───── The input
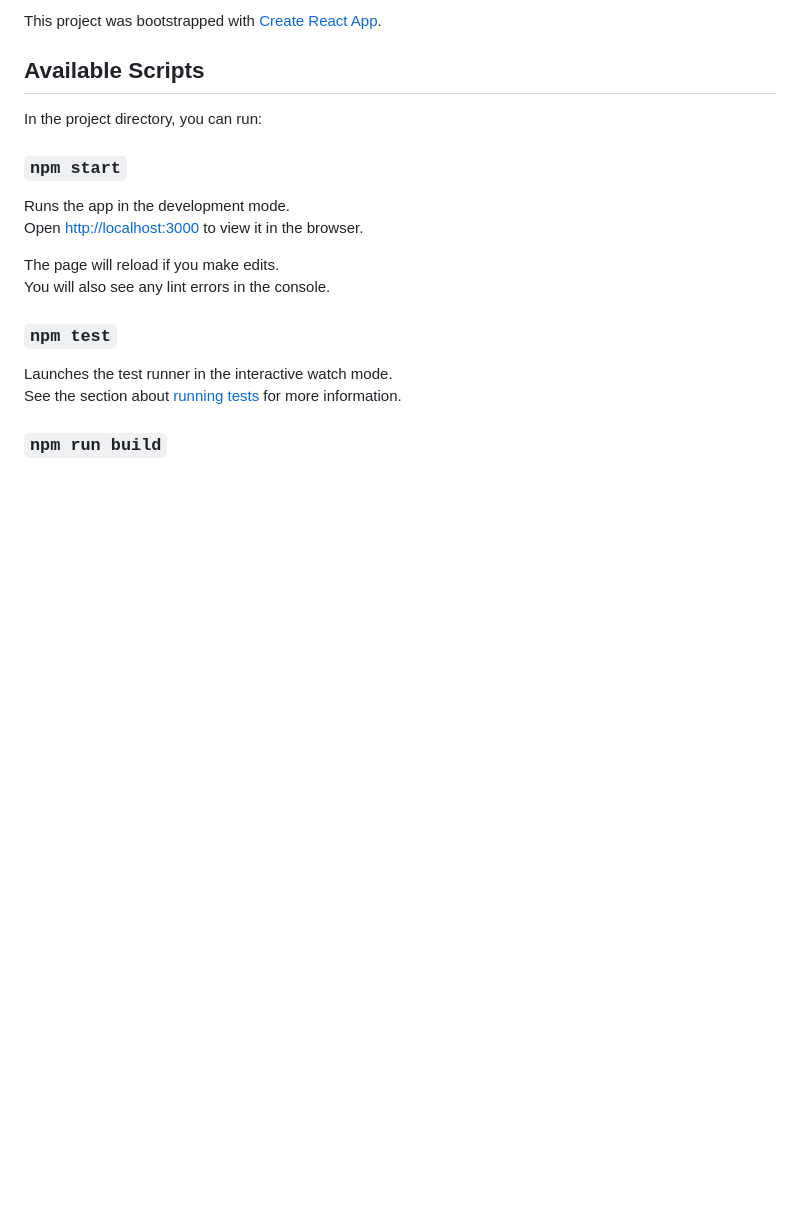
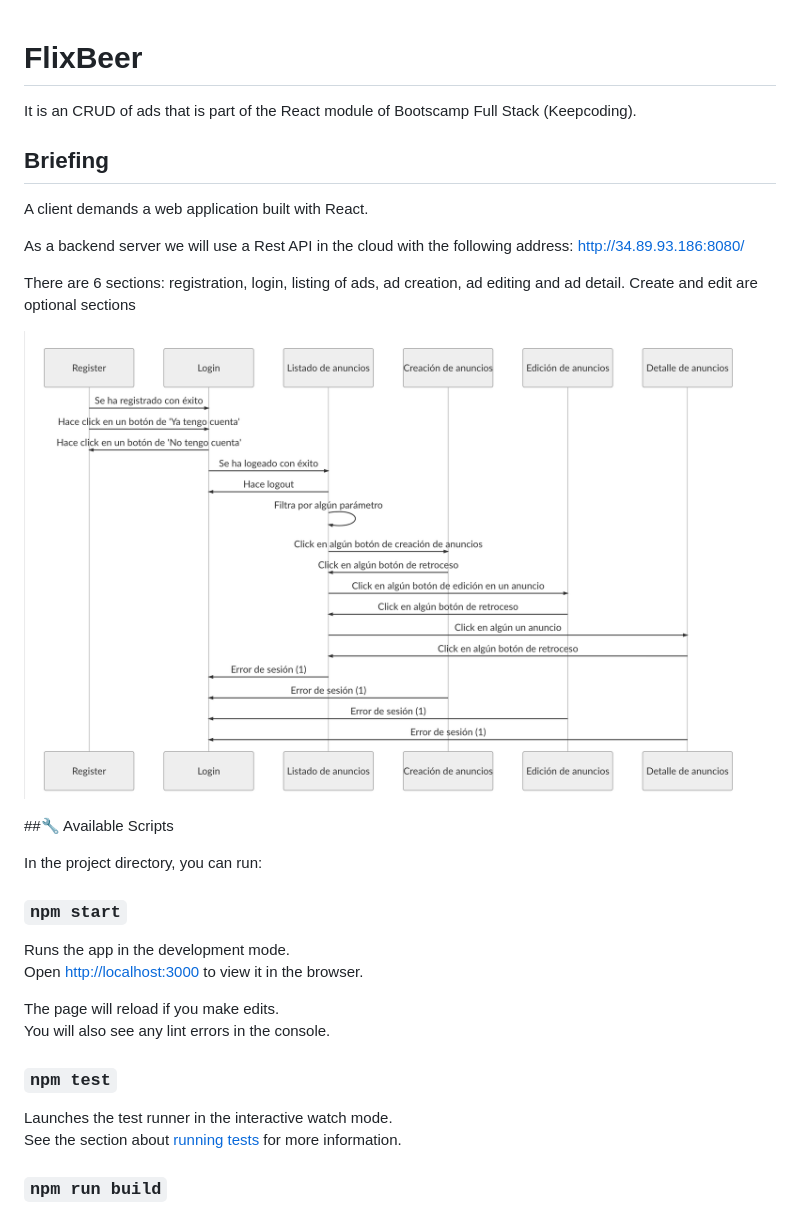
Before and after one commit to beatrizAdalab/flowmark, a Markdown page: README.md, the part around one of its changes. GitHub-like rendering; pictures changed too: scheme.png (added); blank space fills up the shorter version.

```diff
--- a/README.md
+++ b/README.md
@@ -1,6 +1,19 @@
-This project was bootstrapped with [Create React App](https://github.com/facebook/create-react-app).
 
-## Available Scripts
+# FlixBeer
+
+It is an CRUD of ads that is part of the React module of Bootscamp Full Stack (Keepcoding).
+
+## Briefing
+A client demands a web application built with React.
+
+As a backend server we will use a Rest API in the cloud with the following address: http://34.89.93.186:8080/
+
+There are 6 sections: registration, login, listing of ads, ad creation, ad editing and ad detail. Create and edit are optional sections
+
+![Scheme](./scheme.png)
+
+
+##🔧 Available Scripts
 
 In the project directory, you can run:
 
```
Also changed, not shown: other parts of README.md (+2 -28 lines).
──────────
───── The input
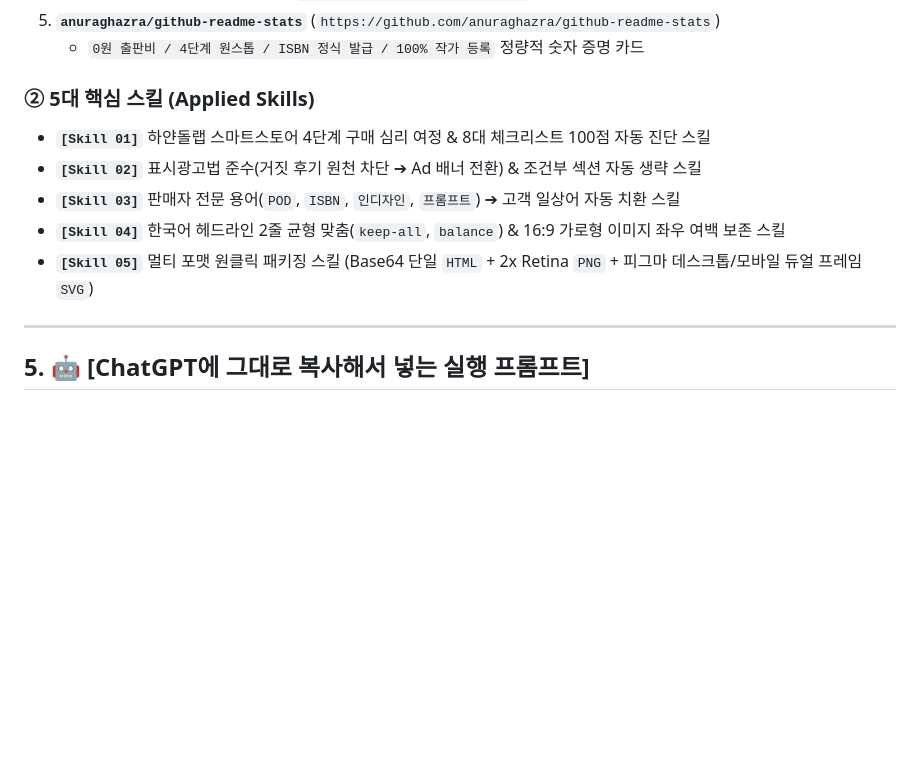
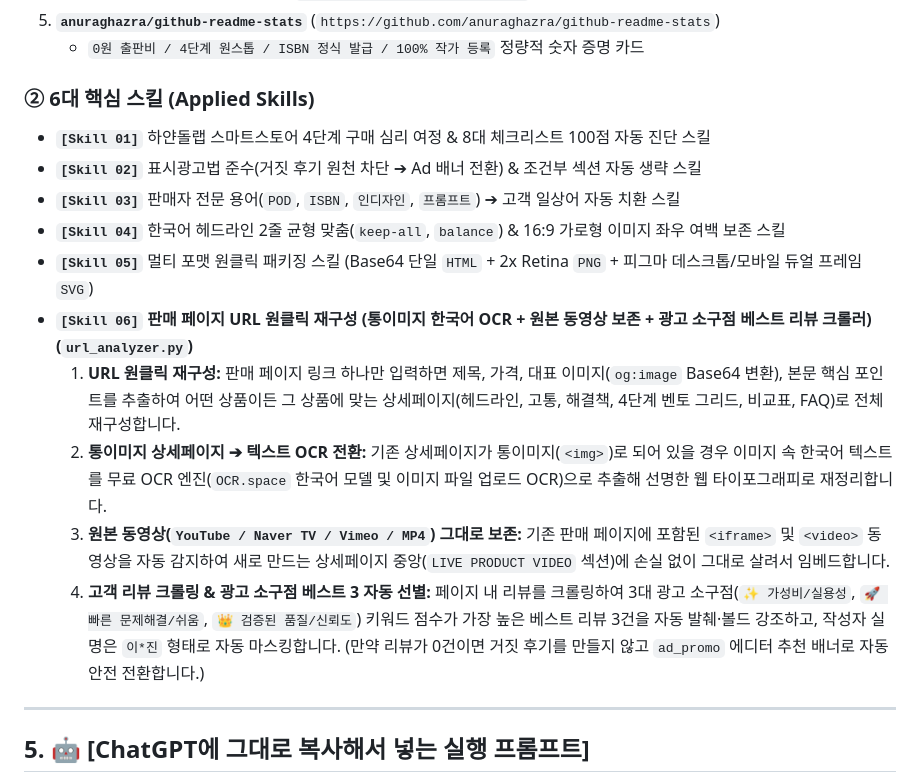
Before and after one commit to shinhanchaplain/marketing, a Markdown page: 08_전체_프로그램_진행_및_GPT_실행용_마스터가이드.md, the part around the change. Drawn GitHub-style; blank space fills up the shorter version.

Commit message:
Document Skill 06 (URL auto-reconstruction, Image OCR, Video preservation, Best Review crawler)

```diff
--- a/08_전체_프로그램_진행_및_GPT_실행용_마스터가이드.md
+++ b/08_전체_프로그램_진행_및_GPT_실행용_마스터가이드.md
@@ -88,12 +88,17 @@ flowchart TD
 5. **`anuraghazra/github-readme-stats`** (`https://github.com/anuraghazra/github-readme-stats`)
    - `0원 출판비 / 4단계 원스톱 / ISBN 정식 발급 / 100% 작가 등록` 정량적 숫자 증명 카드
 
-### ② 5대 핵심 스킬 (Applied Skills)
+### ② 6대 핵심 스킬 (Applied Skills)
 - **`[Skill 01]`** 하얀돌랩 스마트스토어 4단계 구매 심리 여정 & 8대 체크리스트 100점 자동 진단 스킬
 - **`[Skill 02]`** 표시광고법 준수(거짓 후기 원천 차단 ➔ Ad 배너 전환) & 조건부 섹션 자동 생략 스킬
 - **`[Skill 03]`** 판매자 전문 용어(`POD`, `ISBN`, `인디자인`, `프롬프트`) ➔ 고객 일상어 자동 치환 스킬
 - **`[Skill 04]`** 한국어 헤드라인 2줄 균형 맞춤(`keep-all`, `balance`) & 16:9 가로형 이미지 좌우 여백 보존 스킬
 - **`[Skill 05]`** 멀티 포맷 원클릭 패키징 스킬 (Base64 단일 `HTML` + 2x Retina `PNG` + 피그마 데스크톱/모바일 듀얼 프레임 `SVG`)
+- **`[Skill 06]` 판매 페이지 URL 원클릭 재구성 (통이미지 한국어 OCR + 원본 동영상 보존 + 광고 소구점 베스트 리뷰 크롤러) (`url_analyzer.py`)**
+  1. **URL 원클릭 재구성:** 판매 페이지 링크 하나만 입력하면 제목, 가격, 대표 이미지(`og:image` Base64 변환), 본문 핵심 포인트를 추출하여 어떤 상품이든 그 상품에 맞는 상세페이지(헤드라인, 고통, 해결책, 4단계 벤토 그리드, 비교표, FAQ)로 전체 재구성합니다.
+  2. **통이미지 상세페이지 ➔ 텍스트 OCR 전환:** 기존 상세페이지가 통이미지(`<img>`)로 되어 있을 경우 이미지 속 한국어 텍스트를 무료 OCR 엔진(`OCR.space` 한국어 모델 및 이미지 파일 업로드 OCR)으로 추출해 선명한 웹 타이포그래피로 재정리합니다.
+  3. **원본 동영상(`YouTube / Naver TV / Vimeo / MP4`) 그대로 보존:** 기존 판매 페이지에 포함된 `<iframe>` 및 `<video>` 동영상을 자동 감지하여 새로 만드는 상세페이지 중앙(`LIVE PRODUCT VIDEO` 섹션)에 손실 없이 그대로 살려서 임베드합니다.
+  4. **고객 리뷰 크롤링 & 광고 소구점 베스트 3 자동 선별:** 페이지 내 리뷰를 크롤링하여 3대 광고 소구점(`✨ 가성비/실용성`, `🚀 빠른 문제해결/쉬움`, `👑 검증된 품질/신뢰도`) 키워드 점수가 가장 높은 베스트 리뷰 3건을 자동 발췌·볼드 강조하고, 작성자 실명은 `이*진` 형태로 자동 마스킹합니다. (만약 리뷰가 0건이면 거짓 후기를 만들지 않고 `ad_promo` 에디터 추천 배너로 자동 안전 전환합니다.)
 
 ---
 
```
──────────
───── The input
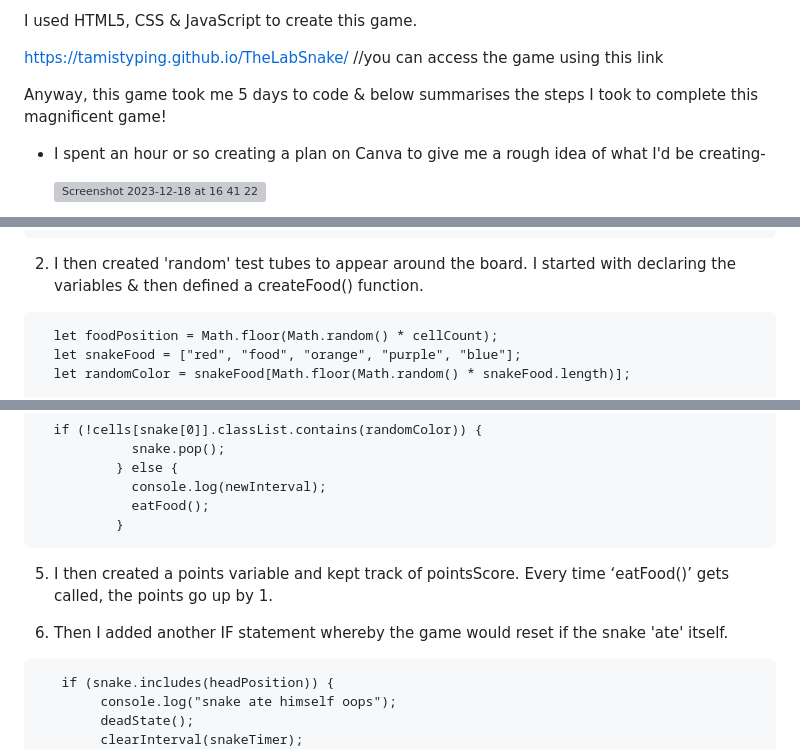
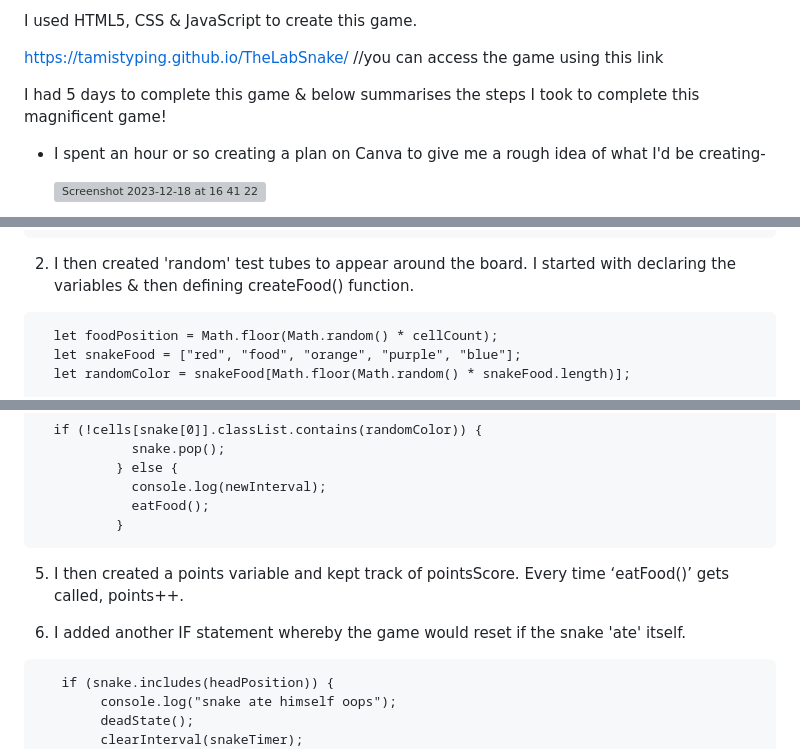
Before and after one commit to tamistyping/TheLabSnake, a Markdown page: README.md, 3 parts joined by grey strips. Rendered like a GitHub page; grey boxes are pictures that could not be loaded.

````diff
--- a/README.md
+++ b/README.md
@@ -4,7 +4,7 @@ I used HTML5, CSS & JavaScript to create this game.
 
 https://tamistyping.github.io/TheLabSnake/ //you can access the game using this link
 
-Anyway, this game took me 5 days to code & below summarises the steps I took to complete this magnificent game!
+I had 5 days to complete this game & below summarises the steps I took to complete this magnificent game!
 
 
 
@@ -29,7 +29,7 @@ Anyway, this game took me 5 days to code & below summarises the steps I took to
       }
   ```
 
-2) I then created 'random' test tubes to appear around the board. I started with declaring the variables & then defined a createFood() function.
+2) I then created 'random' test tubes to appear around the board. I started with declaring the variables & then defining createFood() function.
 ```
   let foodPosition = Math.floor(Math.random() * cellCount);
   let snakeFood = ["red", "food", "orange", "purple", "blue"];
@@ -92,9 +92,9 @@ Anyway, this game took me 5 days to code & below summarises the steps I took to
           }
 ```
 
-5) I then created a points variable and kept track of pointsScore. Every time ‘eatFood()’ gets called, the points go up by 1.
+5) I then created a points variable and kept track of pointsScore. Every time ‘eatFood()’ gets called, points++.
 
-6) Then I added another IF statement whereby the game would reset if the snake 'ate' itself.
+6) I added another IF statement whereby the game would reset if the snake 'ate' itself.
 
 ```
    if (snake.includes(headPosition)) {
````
──────────
Directions:
Every line in the listing above that mentions "page" should be returned.

Result of the exercise:
Before and after one commit to beatrizAdalab/flowmark, a Markdown page: README.md, the part around one of its changes. GitHub-like rendering; pictures changed too: scheme.png (added); blank space fills up the shorter version.
Before and after one commit to shinhanchaplain/marketing, a Markdown page: 08_전체_프로그램_진행_및_GPT_실행용_마스터가이드.md, the part around the change. Drawn GitHub-style; blank space fills up the shorter version.
Before and after one commit to tamistyping/TheLabSnake, a Markdown page: README.md, 3 parts joined by grey strips. Rendered like a GitHub page; grey boxes are pictures that could not be loaded.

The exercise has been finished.